High level officials from the four countries are expected to attend a ground-breaking ceremony in Herat on Friday to launch the first phase of the TAPI gas pipeline construction process.
Local residents have said that the eventual implementation of the multi-million dollar project will help the country boost its economic growth and prosperity.
Meanwhile, residents and a number of scholars called on the Taliban not to attempt to sabotage the project. They said TAPI is a national asset.
“TAPI helps us to move forward towards a new beginning in Afghanistan,” said one resident in Herat Behroz Majidi.
“Today we see that the people express their support for the project,” another resident Ali said.
According to experts the successful implementation of TAPI in Afghanistan will be followed by three more mega projects in the war-ravaged country.
TAPI will however, transport gas from Turkmenistan to Afghanistan, Pakistan and India via a 1,814km pipeline.
In Afghanistan, the TAPI pipeline will be constructed alongside the Kandahar–Herat Highway in western Afghanistan, and then via Quetta and Multan in Pakistan.
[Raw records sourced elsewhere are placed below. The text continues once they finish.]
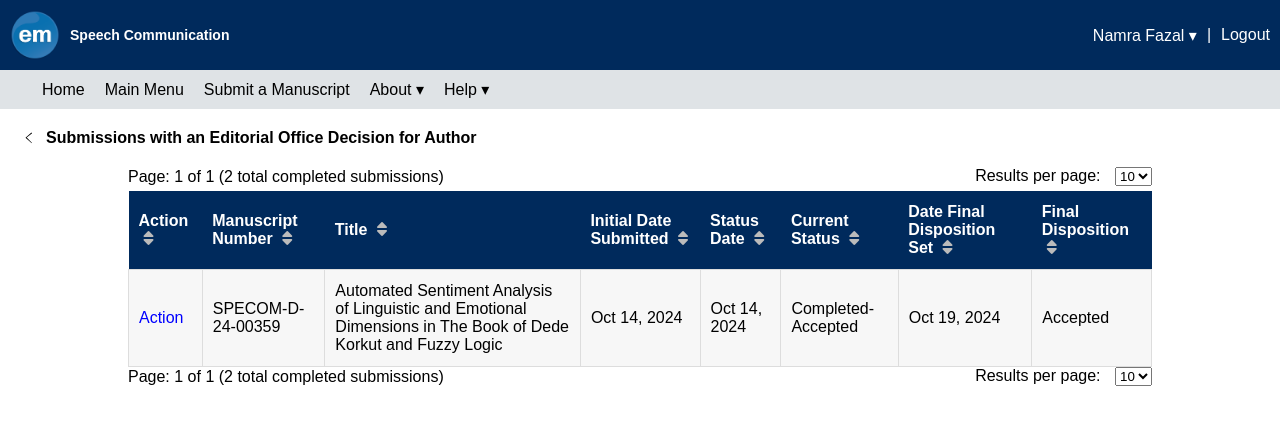
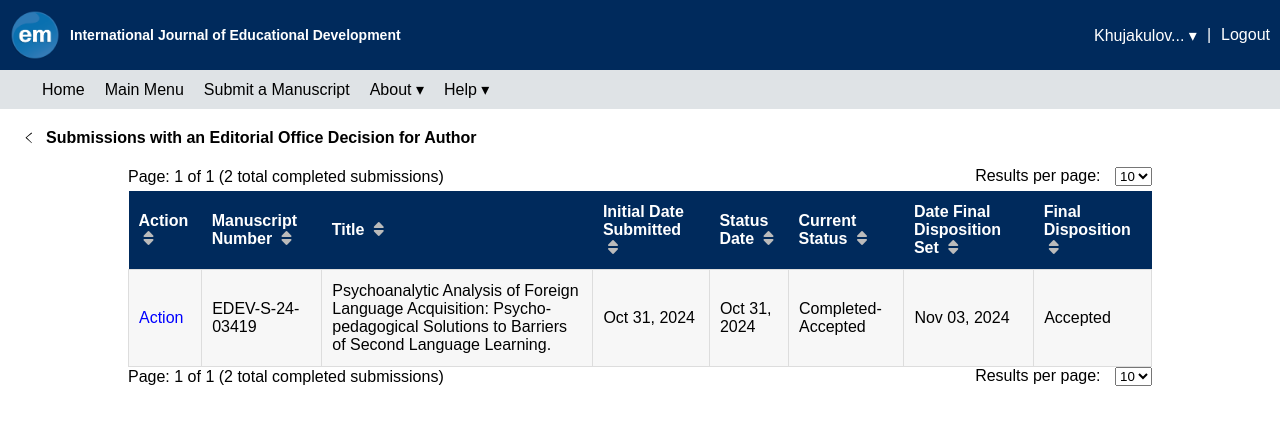
Before and after one commit to EDITORIALMANAGER/Editorialmanager, a plain HTML site: page index.html in a window 1280 px wide. Drawn offline with Linux system fonts and the light colour scheme.

Commit message:
updated text

```diff
--- a/index.html
+++ b/index.html
@@ -190,10 +190,10 @@
     <header>
         <div class="header-left">
             <img src="images/Editorialmanagerlogo.png" alt="Journal Logo">
-            <span class="journal-name">Speech Communication</span>
+            <span class="journal-name">International Journal of Educational Development</span>
         </div>
         <div class="header-right">
-            <span>Namra Fazal &#9662;</span>
+            <span>Khujakulov... &#9662;</span>
             <span>|</span>
             <a href="#" class="logout">Logout</a>
         </div>
@@ -263,13 +263,13 @@
             </thead>
             <tbody>
                 <tr style="background-color: #f5f5f5;">
-                    <td><a href="https://www.editorialmanager.com/eir/default2.aspx" style="color: blue;">Action</a></td>
-                    <td class="manuscript">SPECOM-D-24-00359</td>
-                    <td class="title">Automated Sentiment Analysis of Linguistic and Emotional Dimensions in The Book of Dede Korkut and Fuzzy Logic</td>
-                    <td>Oct 14, 2024 </td>
-                    <td>Oct 14, 2024 </td>
+                    <td><a href="https://www.editorialmanager.com/edev/default2.aspx" style="color: blue;">Action</a></td>
+                    <td class="manuscript">EDEV-S-24-03419</td>
+                    <td class="title">Psychoanalytic Analysis of Foreign Language Acquisition: Psycho-pedagogical Solutions to Barriers of Second Language Learning.</td>
+                    <td>Oct 31, 2024 </td>
+                    <td>Oct 31, 2024 </td>
                     <td class="current-status">Completed-Accepted</td>
-                    <td>Oct 19, 2024</td>
+                    <td>Nov 03, 2024</td>
                     <td>Accepted</td>
                 </tr>
             </tbody>
```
The final destination of the pipeline will be the Indian town of Fazilka, near its border with Pakistan.
Afghanistan is expected to earn $500 million USD in transit duties annually from the project.
The pipeline will be 1,814 kilometers long and will have the capacity of transferring 33 billion cubic meters of gas from Turkmenistan to Pakistan and India through Herat, Farah, Helmand and Nimroz provinces of Afghanistan.
"TAPI is a sign of transforming Afghanistan from a confrontation point into a regional and international cooperation point, and the nation not only welcomes the project but most importantly the concept," President Ashraf Ghani said.